Dangerous viruses can remain infectious for up to three days in fresh water by hitchhiking on plastic, researchers have found.
Enteric viruses that cause diarrhoea and stomach upsets, such as rotavirus, were found to survive in water by attaching to microplastics, tiny particles less than 5mm long. They remain infectious, University of Stirling researchers found, posing a potential health risk.
Prof Richard Quilliam, lead researcher on the project at Stirling University, said: “We found that viruses can attach to microplastics and that allows them to survive in the water for three days, possibly longer.”
While previous research had been carried out in sterile settings, this is the first research into how viruses behave in the environment, Quilliam said. However, he used standard laboratory methods to determine whether viruses found on microplastics in water were infectious.
“We weren’t sure how well viruses could survive by ‘hitchhiking’ on plastic in the environment, but they do survive and they do remain infectious,” he said.
The findings, part of a £1.85m project funded by the Natural Environment Research Council looking at how plastics transport bacteria and viruses, concluded that microplastics enabled pathogen transfer in the environment. The paper is published in the journal Environmental Pollution.
“Being infectious in the environment for three days, that’s long enough to get from the wastewater treatment works to the public beach,” Quilliam said.
Wastewater treatment plants were unable to capture microplastics, he said. “Even if a wastewater treatment plant is doing everything it can to clean sewage waste, the water discharged still has microplastics in it, which are then transported down the river, into the estuary and wind up on the beach.”
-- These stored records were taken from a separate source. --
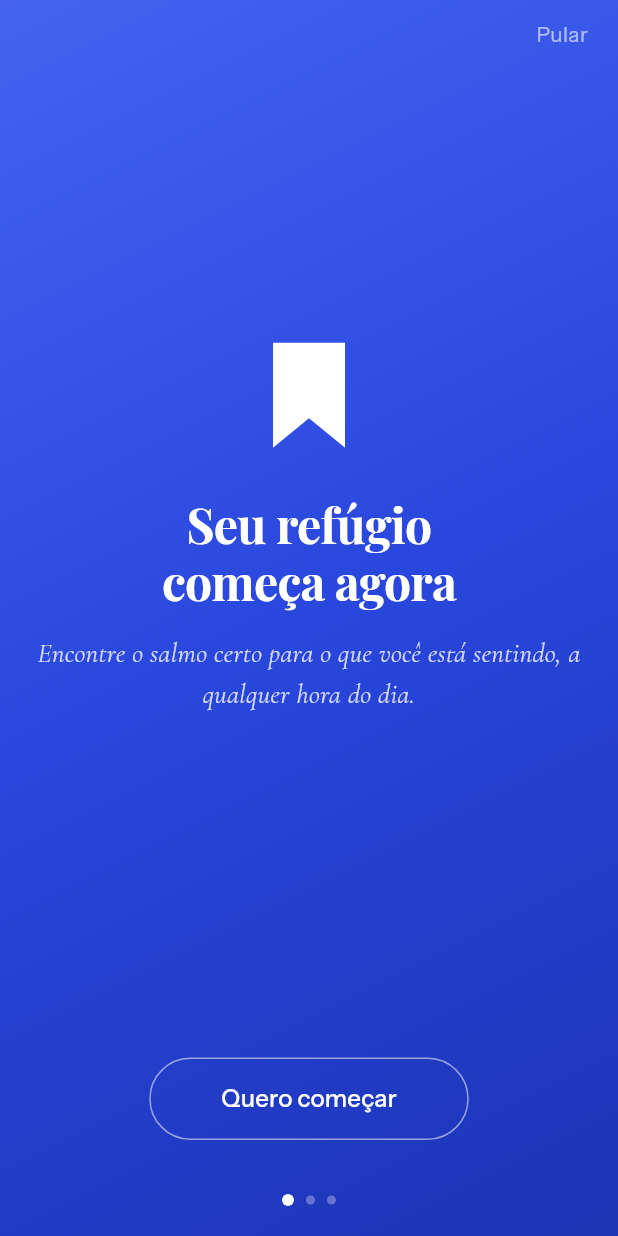
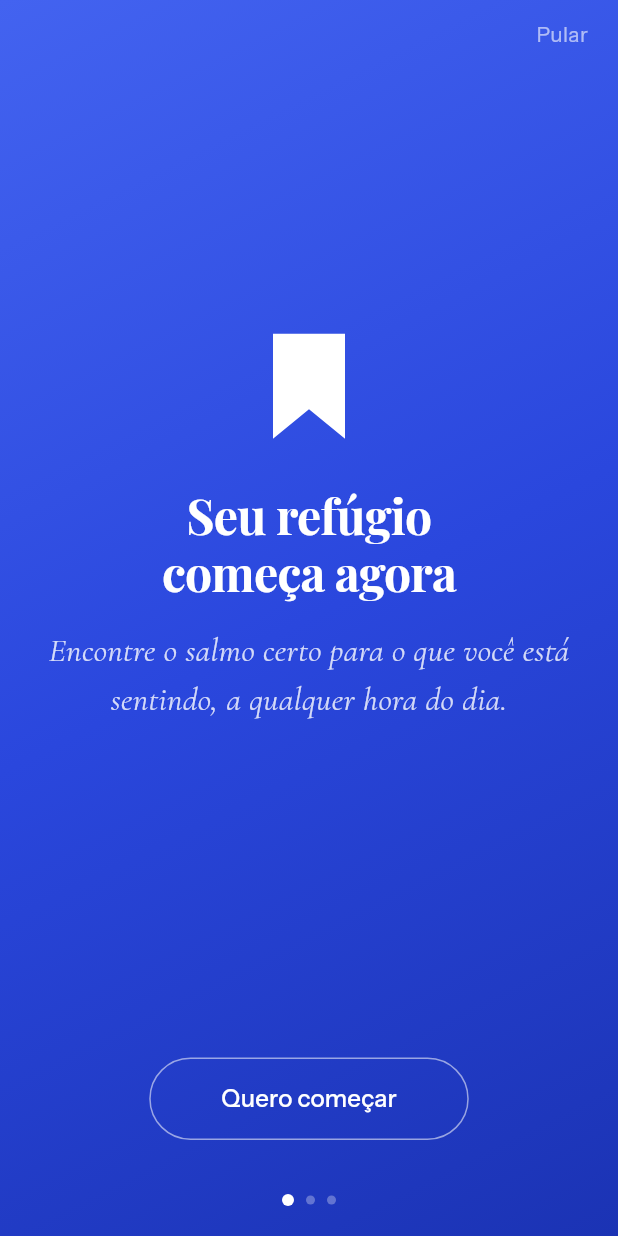
Before and after one commit to omeusalmo/o-meu-salmo, a Flutter app: the screen it shows after launch, on a phone screen of 412 x 824 dp. Run offline on Flutter 3.47's test engine with Material 3 defaults, Android fonts, the phone set to English and light mode, and no system bars; our stand-ins replace firebase_analytics, firebase_core, flutter_local_notifications, flutter_riverpod, go_router, google_fonts and 4 more; missing offline and left inert: audio_session; accounts and stored records are empty; project files that could hold a hidden picture were left out.

Commit message:
fix(onboarding): borda verde + botão voltar + subtexto maior
- styles v31/night: windowBackground = @android:color/black em vez de
  ?android:colorBackground (resolvia para cor Material You da wallpaper → borda verde)
- onboarding: AnnotatedRegion inclui systemNavigationBarColor transparente
- onboarding: botão ← aparece nas páginas 2 e 3 para navegar de volta
- onboarding tela 1: subtexto Cormorant 18 → 22px

Co-Authored-By: Claude Sonnet 4.6 <noreply@anthropic.com>

```diff
--- a/app/lib/features/onboarding/onboarding_screen.dart
+++ b/app/lib/features/onboarding/onboarding_screen.dart
@@ -21,6 +21,13 @@ class _OnboardingScreenState extends ConsumerState<OnboardingScreen> {
 
   void _nextPage() {
     _controller.nextPage(
+      duration: const Duration(milliseconds: 350),
+      curve: Curves.easeOutCubic,
+    );
+  }
+
+  void _prevPage() {
+    _controller.previousPage(
       duration: const Duration(milliseconds: 350),
       curve: Curves.easeOutCubic,
     );
@@ -55,6 +62,9 @@ class _OnboardingScreenState extends ConsumerState<OnboardingScreen> {
         statusBarIconBrightness: _currentPage == 0
             ? Brightness.light
             : (isDark ? Brightness.light : Brightness.dark),
+        systemNavigationBarColor: Colors.transparent,
+        systemNavigationBarIconBrightness:
+            isDark ? Brightness.light : Brightness.dark,
       ),
       child: Scaffold(
         backgroundColor: _currentPage == 0
@@ -76,6 +86,28 @@ class _OnboardingScreenState extends ConsumerState<OnboardingScreen> {
                 ),
               ],
             ),
+            // Back button — visible on pages 1 and 2
+            if (_currentPage > 0)
+              SafeArea(
+                child: Align(
+                  alignment: Alignment.topLeft,
+                  child: GestureDetector(
+                    behavior: HitTestBehavior.opaque,
+                    onTap: _prevPage,
+                    child: Padding(
+                      padding: const EdgeInsets.only(
+                        left: AppTheme.sp5,
+                        top: AppTheme.sp3,
+                      ),
+                      child: Icon(
+                        Icons.arrow_back_rounded,
+                        size: 22,
+                        color: isDark ? AppColors.nightText : AppColors.dayText,
+                      ),
+                    ),
+                  ),
+                ),
+              ),
             // Skip button — visible on pages 0 and 1 only
             if (_currentPage < 2)
               SafeArea(
@@ -209,7 +241,7 @@ class _Page1 extends StatelessWidget {
                 'Encontre o salmo certo para o que você está sentindo, a qualquer hora do dia.',
                 textAlign: TextAlign.center,
                 style: GoogleFonts.cormorant(
-                  fontSize: 18,
+                  fontSize: 22,
                   fontStyle: FontStyle.italic,
                   color: Colors.white.withAlpha(204),
                   height: 1.5,
```
Also changed, not shown: 2 other files.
These plastic particles are so tiny that they could be swallowed by swimmers. “Sometimes they wash up on the beach as lentil-sized, brightly coloured pellets called nurdles that children might pick up and put in their mouths. It doesn’t take many virus particles to make you sick,” Quilliam said.
While the impact of microplastics on human health remains uncertain, “if those bits of microplastics are colonised by human pathogens, then that could well be a significant health risk,” said Quilliam.
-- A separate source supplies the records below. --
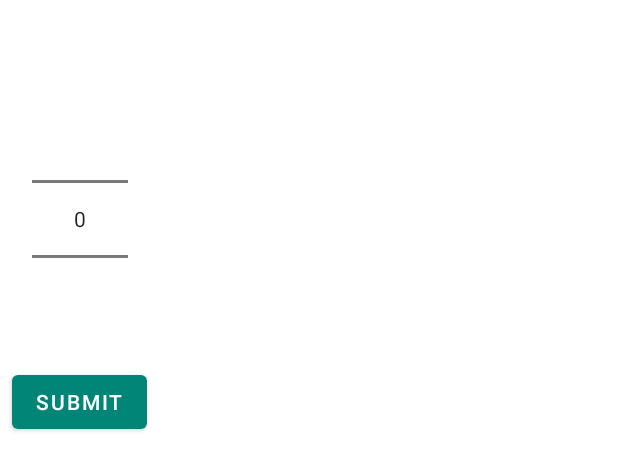
After one commit to Mallorax/TODO, an Android app: the layout task_priority_picker.xml on its own in the app's theme, with its tools: preview values and no code run, on a phone screen of 412 x 824 dp. The commit adds this screen. Shown: the top 470 px of the screen. Run offline under Robolectric (Android 15) with nearby library versions, the phone set to English and light mode, and no system bars.

Commit message:
Added number picker for picking task's priority to be sure that value is betweet 1-5

```diff
--- a/app/src/main/res/layout/add_task_fragment.xml
+++ b/app/src/main/res/layout/add_task_fragment.xml
@@ -92,6 +92,7 @@
                     android:id="@+id/task_priority_edit_text"
                     android:layout_width="match_parent"
                     android:layout_height="wrap_content"
+                    android:focusable="false"
                     android:inputType="number" />
 
             </com.google.android.material.textfield.TextInputLayout>
--- /dev/null
+++ b/app/src/main/res/layout/task_priority_picker.xml
@@ -0,0 +1,38 @@
+<?xml version="1.0" encoding="utf-8"?>
+<layout xmlns:tools="http://schemas.android.com/tools"
+    xmlns:app="http://schemas.android.com/apk/res-auto"
+    xmlns:android="http://schemas.android.com/apk/res/android">
+
+    <androidx.constraintlayout.widget.ConstraintLayout
+        android:layout_width="wrap_content"
+        android:layout_height="wrap_content">
+
+        <NumberPicker
+            android:id="@+id/task_priority_picker"
+            android:layout_width="wrap_content"
+            android:layout_height="wrap_content"
+            android:layout_marginStart="8dp"
+            android:layout_marginTop="8dp"
+            android:layout_marginEnd="8dp"
+            android:layout_marginBottom="8dp"
+            app:layout_constraintBottom_toBottomOf="parent"
+            app:layout_constraintEnd_toEndOf="parent"
+            app:layout_constraintStart_toStartOf="parent"
+            app:layout_constraintTop_toTopOf="parent" />
+
+        <com.google.android.material.button.MaterialButton
+            android:layout_width="wrap_content"
+            android:layout_height="wrap_content"
+            android:layout_marginStart="8dp"
+            android:layout_marginTop="8dp"
+            android:layout_marginEnd="8dp"
+            app:layout_constraintBottom_toBottomOf="parent"
+            app:layout_constraintEnd_toEndOf="parent"
+            app:layout_constraintStart_toStartOf="parent"
+            app:layout_constraintTop_toBottomOf="@+id/task_priority_picker"
+            android:id="@+id/task_priority_submit_button"
+            android:text="@string/submit"/>
+
+    </androidx.constraintlayout.widget.ConstraintLayout>
+
+</layout>
```
Also changed, not shown: app/src/main/java/pl/patrykzygo/todo/ui/add_task/AddTaskFragment.kt (+11 -0 lines), app/src/main/java/pl/patrykzygo/todo/ui/add_task/AddTaskViewModel.kt (+8 -0 lines), app/src/main/java/pl/patrykzygo/todo/ui/add_task/PriorityPickerFragment.kt (added, +30 -0 lines).
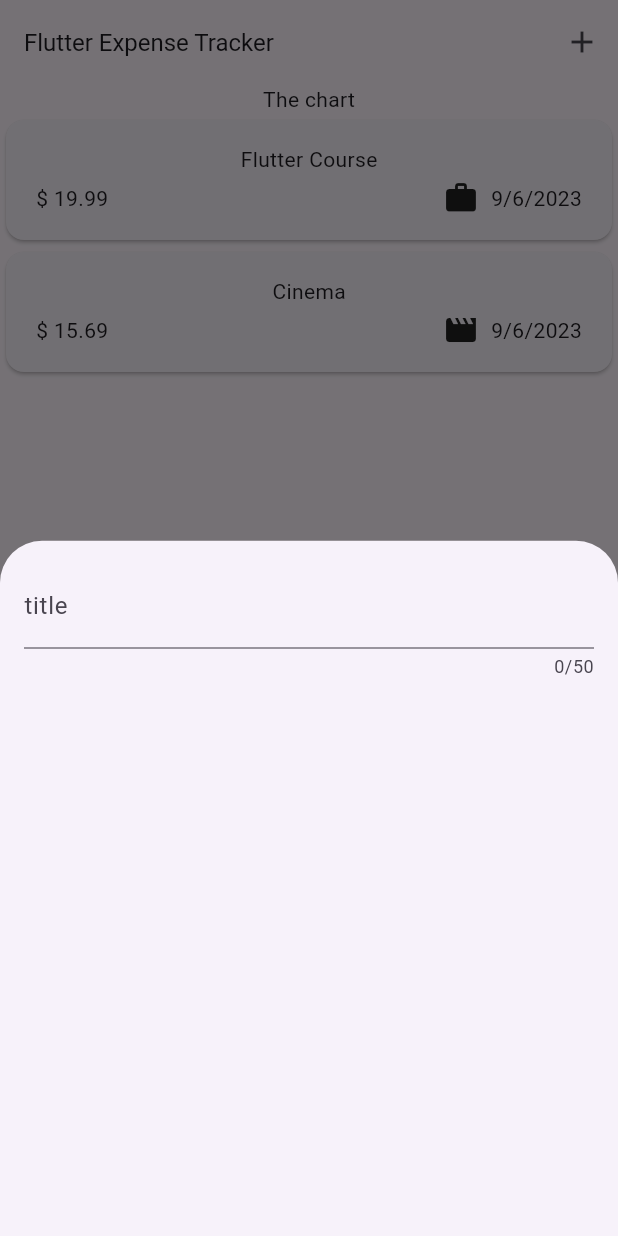
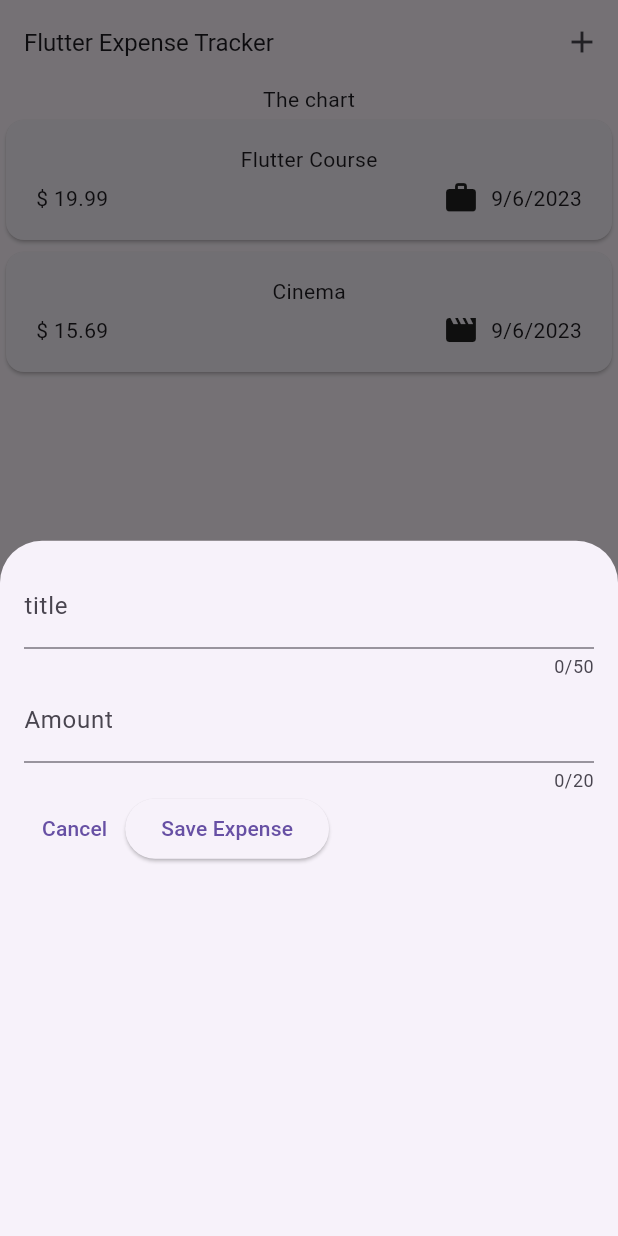
Before and after one commit to bima-taruna/expense_project, a Flutter app: the screen it shows after launch, after a tap on the "add" icon, on a phone screen of 412 x 824 dp. Run offline on Flutter 3.47's test engine with Material 2 defaults, Android fonts, the light colour scheme and no system bars.

Commit message:
add more input to add expense modal

```diff
--- a/lib/widgets/add_expense.dart
+++ b/lib/widgets/add_expense.dart
@@ -10,15 +10,42 @@ class AddExpense extends StatefulWidget {
 }
 
 class _AddExpenseState extends State<AddExpense> {
+  final _titleController = TextEditingController();
+  final _amountController = TextEditingController();
+
+  @override
+  void dispose() {
+    _titleController.dispose();
+    _amountController.dispose();
+    super.dispose();
+  }
+
   @override
   Widget build(BuildContext context) {
-    return const Padding(
-      padding: EdgeInsets.all(16),
+    return Padding(
+      padding: const EdgeInsets.all(16),
       child: Column(children: [
         TextField(
+          controller: _titleController,
           maxLength: 50,
-          decoration: InputDecoration(label: Text("title")),
+          decoration: const InputDecoration(label: Text("title")),
         ),
+        TextField(
+          controller: _amountController,
+          keyboardType: TextInputType.number,
+          maxLength: 20,
+          decoration: const InputDecoration(label: Text("Amount")),
+        ),
+        Row(
+          children: [
+            TextButton(onPressed: () {}, child: const Text("Cancel")),
+            ElevatedButton(
+                onPressed: () {
+                  print(_titleController.text);
+                },
+                child: const Text("Save Expense"))
+          ],
+        )
       ]),
     );
   }
```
The researchers tested two types of viruses – those with an envelope around them, “a kind of lipid coat”, such as the flu virus, and those without – enteric viruses such as rotavirus and norovirus. They found that in those with a coating, the envelope quickly dissolved and the virus died, whereas those without an envelope successfully bound to the microplastics and survived.
“Viruses can also bind to natural surfaces in the environment,” said Quilliam, “but plastic pollution lasts a lot longer than those materials.”
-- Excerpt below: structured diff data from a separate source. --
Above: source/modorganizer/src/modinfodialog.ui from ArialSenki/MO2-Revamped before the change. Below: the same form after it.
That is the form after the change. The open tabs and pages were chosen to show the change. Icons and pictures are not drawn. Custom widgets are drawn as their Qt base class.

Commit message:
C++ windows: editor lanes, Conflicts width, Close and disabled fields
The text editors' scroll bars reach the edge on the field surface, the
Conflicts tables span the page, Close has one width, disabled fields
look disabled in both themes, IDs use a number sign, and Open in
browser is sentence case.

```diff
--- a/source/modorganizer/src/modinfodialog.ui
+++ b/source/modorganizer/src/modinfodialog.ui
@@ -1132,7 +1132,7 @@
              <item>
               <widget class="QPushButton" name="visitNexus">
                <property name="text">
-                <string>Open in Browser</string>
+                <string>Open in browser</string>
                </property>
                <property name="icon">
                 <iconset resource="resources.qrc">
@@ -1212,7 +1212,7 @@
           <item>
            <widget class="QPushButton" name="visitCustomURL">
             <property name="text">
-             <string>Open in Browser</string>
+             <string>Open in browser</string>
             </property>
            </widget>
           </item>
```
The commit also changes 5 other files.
The researchers tested the viruses for three days, but aim to study how long they might remain infectious in future research.
Another study by Quilliam’s team last month discovered levels of faecal bacteria on wet wipes and cotton buds washed up on beaches posed a health risk. They first found sewage bacteria “hitchhiking” on plastic pellets on Scottish beaches in 2019.